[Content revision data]

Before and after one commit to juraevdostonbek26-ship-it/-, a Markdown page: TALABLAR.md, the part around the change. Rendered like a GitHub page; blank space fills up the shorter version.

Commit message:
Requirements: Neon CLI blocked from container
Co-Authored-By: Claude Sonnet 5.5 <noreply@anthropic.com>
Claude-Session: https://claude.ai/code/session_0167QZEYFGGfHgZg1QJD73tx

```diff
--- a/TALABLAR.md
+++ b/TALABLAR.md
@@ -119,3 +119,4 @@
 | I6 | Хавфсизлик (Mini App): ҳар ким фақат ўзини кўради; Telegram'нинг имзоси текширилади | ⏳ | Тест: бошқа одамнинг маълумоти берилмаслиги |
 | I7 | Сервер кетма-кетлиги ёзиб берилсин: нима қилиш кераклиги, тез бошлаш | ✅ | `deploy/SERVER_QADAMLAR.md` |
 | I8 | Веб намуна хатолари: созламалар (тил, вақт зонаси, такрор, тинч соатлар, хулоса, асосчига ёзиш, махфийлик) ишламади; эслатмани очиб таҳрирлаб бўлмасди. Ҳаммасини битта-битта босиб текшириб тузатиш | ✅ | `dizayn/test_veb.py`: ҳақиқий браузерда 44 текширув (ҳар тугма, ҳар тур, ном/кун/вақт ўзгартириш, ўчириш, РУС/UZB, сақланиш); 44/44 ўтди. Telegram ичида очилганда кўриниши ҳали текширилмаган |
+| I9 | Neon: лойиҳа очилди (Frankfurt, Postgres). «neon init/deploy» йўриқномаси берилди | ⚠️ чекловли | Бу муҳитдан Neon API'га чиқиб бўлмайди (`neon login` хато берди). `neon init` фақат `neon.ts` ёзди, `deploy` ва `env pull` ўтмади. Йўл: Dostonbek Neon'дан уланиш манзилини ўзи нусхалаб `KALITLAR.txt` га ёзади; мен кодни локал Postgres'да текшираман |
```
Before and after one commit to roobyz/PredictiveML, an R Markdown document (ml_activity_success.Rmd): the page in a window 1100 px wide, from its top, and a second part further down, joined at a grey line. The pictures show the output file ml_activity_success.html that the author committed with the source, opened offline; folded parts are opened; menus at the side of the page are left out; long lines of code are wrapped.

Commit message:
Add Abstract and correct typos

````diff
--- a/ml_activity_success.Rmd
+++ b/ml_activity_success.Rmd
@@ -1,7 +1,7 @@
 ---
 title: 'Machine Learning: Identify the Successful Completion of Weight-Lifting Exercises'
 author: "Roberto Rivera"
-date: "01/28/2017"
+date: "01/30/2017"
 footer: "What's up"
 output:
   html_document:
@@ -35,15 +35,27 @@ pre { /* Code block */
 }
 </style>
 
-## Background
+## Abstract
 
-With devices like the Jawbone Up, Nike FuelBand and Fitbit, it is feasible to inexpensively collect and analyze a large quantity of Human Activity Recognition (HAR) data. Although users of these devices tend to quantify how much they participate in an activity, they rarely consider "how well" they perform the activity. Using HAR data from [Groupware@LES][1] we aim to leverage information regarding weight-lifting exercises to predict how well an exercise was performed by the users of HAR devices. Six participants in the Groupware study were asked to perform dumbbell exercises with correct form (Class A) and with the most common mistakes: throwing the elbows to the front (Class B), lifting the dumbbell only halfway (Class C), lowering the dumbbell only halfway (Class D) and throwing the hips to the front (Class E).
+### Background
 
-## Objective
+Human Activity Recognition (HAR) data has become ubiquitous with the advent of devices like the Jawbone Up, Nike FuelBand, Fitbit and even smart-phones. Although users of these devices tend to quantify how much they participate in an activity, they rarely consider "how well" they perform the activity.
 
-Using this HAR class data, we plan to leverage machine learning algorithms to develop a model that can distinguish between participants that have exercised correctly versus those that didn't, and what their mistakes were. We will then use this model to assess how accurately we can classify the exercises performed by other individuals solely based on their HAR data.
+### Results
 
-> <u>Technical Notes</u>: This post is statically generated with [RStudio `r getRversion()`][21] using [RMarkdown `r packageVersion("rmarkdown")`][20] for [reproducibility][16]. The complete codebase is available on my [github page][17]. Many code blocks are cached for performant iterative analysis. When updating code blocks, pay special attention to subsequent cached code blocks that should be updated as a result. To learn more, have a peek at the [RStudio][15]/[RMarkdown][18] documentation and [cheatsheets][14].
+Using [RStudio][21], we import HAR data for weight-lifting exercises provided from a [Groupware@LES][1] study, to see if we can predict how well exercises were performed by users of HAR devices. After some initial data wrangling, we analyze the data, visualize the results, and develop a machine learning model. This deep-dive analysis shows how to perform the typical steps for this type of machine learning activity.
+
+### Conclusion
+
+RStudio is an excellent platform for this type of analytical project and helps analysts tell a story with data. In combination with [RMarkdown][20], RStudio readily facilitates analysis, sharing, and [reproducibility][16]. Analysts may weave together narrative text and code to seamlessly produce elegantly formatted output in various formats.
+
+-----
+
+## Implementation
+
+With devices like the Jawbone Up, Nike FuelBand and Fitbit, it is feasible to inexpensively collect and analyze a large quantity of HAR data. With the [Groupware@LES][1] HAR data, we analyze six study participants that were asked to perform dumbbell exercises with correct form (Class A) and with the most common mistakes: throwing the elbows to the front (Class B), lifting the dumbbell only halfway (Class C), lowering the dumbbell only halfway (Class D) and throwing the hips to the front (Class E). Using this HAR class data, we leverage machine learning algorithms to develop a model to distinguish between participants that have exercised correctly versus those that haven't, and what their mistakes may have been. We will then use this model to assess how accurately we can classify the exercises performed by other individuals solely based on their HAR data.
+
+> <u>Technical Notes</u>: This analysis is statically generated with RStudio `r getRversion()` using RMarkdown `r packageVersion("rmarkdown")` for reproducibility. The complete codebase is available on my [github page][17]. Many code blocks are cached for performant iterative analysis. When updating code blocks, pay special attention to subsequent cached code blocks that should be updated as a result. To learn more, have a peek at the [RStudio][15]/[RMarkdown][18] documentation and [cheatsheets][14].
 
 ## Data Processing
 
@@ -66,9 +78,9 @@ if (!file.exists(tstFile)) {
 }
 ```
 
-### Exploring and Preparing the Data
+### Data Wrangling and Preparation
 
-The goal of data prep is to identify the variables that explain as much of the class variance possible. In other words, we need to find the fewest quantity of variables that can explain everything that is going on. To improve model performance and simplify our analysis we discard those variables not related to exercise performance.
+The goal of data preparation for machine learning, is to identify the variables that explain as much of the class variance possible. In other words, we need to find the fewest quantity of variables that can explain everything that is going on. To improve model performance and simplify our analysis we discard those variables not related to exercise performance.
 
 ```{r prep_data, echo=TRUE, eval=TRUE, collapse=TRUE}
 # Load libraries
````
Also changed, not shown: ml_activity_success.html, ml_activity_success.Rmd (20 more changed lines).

Task brief.
Copy each record from above without leaving any out.

Task result.
Before and after one commit to juraevdostonbek26-ship-it/-, a Markdown page: TALABLAR.md, the part around the change. Rendered like a GitHub page; blank space fills up the shorter version.

Commit message:
Requirements: Neon CLI blocked from container
Co-Authored-By: Claude Sonnet 5.5 <noreply@anthropic.com>
Claude-Session: https://claude.ai/code/session_0167QZEYFGGfHgZg1QJD73tx

```diff
--- a/TALABLAR.md
+++ b/TALABLAR.md
@@ -119,3 +119,4 @@
 | I6 | Хавфсизлик (Mini App): ҳар ким фақат ўзини кўради; Telegram'нинг имзоси текширилади | ⏳ | Тест: бошқа одамнинг маълумоти берилмаслиги |
 | I7 | Сервер кетма-кетлиги ёзиб берилсин: нима қилиш кераклиги, тез бошлаш | ✅ | `deploy/SERVER_QADAMLAR.md` |
 | I8 | Веб намуна хатолари: созламалар (тил, вақт зонаси, такрор, тинч соатлар, хулоса, асосчига ёзиш, махфийлик) ишламади; эслатмани очиб таҳрирлаб бўлмасди. Ҳаммасини битта-битта босиб текшириб тузатиш | ✅ | `dizayn/test_veb.py`: ҳақиқий браузерда 44 текширув (ҳар тугма, ҳар тур, ном/кун/вақт ўзгартириш, ўчириш, РУС/UZB, сақланиш); 44/44 ўтди. Telegram ичида очилганда кўриниши ҳали текширилмаган |
+| I9 | Neon: лойиҳа очилди (Frankfurt, Postgres). «neon init/deploy» йўриқномаси берилди | ⚠️ чекловли | Бу муҳитдан Neon API'га чиқиб бўлмайди (`neon login` хато берди). `neon init` фақат `neon.ts` ёзди, `deploy` ва `env pull` ўтмади. Йўл: Dostonbek Neon'дан уланиш манзилини ўзи нусхалаб `KALITLAR.txt` га ёзади; мен кодни локал Postgres'да текшираман |
```
Before and after one commit to roobyz/PredictiveML, an R Markdown document (ml_activity_success.Rmd): the page in a window 1100 px wide, from its top, and a second part further down, joined at a grey line. The pictures show the output file ml_activity_success.html that the author committed with the source, opened offline; folded parts are opened; menus at the side of the page are left out; long lines of code are wrapped.

Commit message:
Add Abstract and correct typos

````diff
--- a/ml_activity_success.Rmd
+++ b/ml_activity_success.Rmd
@@ -1,7 +1,7 @@
 ---
 title: 'Machine Learning: Identify the Successful Completion of Weight-Lifting Exercises'
 author: "Roberto Rivera"
-date: "01/28/2017"
+date: "01/30/2017"
 footer: "What's up"
 output:
   html_document:
@@ -35,15 +35,27 @@ pre { /* Code block */
 }
 </style>
 
-## Background
+## Abstract
 
-With devices like the Jawbone Up, Nike FuelBand and Fitbit, it is feasible to inexpensively collect and analyze a large quantity of Human Activity Recognition (HAR) data. Although users of these devices tend to quantify how much they participate in an activity, they rarely consider "how well" they perform the activity. Using HAR data from [Groupware@LES][1] we aim to leverage information regarding weight-lifting exercises to predict how well an exercise was performed by the users of HAR devices. Six participants in the Groupware study were asked to perform dumbbell exercises with correct form (Class A) and with the most common mistakes: throwing the elbows to the front (Class B), lifting the dumbbell only halfway (Class C), lowering the dumbbell only halfway (Class D) and throwing the hips to the front (Class E).
+### Background
 
-## Objective
+Human Activity Recognition (HAR) data has become ubiquitous with the advent of devices like the Jawbone Up, Nike FuelBand, Fitbit and even smart-phones. Although users of these devices tend to quantify how much they participate in an activity, they rarely consider "how well" they perform the activity.
 
-Using this HAR class data, we plan to leverage machine learning algorithms to develop a model that can distinguish between participants that have exercised correctly versus those that didn't, and what their mistakes were. We will then use this model to assess how accurately we can classify the exercises performed by other individuals solely based on their HAR data.
+### Results
 
-> <u>Technical Notes</u>: This post is statically generated with [RStudio `r getRversion()`][21] using [RMarkdown `r packageVersion("rmarkdown")`][20] for [reproducibility][16]. The complete codebase is available on my [github page][17]. Many code blocks are cached for performant iterative analysis. When updating code blocks, pay special attention to subsequent cached code blocks that should be updated as a result. To learn more, have a peek at the [RStudio][15]/[RMarkdown][18] documentation and [cheatsheets][14].
+Using [RStudio][21], we import HAR data for weight-lifting exercises provided from a [Groupware@LES][1] study, to see if we can predict how well exercises were performed by users of HAR devices. After some initial data wrangling, we analyze the data, visualize the results, and develop a machine learning model. This deep-dive analysis shows how to perform the typical steps for this type of machine learning activity.
+
+### Conclusion
+
+RStudio is an excellent platform for this type of analytical project and helps analysts tell a story with data. In combination with [RMarkdown][20], RStudio readily facilitates analysis, sharing, and [reproducibility][16]. Analysts may weave together narrative text and code to seamlessly produce elegantly formatted output in various formats.
+
+-----
+
+## Implementation
+
+With devices like the Jawbone Up, Nike FuelBand and Fitbit, it is feasible to inexpensively collect and analyze a large quantity of HAR data. With the [Groupware@LES][1] HAR data, we analyze six study participants that were asked to perform dumbbell exercises with correct form (Class A) and with the most common mistakes: throwing the elbows to the front (Class B), lifting the dumbbell only halfway (Class C), lowering the dumbbell only halfway (Class D) and throwing the hips to the front (Class E). Using this HAR class data, we leverage machine learning algorithms to develop a model to distinguish between participants that have exercised correctly versus those that haven't, and what their mistakes may have been. We will then use this model to assess how accurately we can classify the exercises performed by other individuals solely based on their HAR data.
+
+> <u>Technical Notes</u>: This analysis is statically generated with RStudio `r getRversion()` using RMarkdown `r packageVersion("rmarkdown")` for reproducibility. The complete codebase is available on my [github page][17]. Many code blocks are cached for performant iterative analysis. When updating code blocks, pay special attention to subsequent cached code blocks that should be updated as a result. To learn more, have a peek at the [RStudio][15]/[RMarkdown][18] documentation and [cheatsheets][14].
 
 ## Data Processing
 
@@ -66,9 +78,9 @@ if (!file.exists(tstFile)) {
 }
 ```
 
-### Exploring and Preparing the Data
+### Data Wrangling and Preparation
 
-The goal of data prep is to identify the variables that explain as much of the class variance possible. In other words, we need to find the fewest quantity of variables that can explain everything that is going on. To improve model performance and simplify our analysis we discard those variables not related to exercise performance.
+The goal of data preparation for machine learning, is to identify the variables that explain as much of the class variance possible. In other words, we need to find the fewest quantity of variables that can explain everything that is going on. To improve model performance and simplify our analysis we discard those variables not related to exercise performance.
 
 ```{r prep_data, echo=TRUE, eval=TRUE, collapse=TRUE}
 # Load libraries
````
Also changed, not shown: ml_activity_success.html, ml_activity_success.Rmd (20 more changed lines).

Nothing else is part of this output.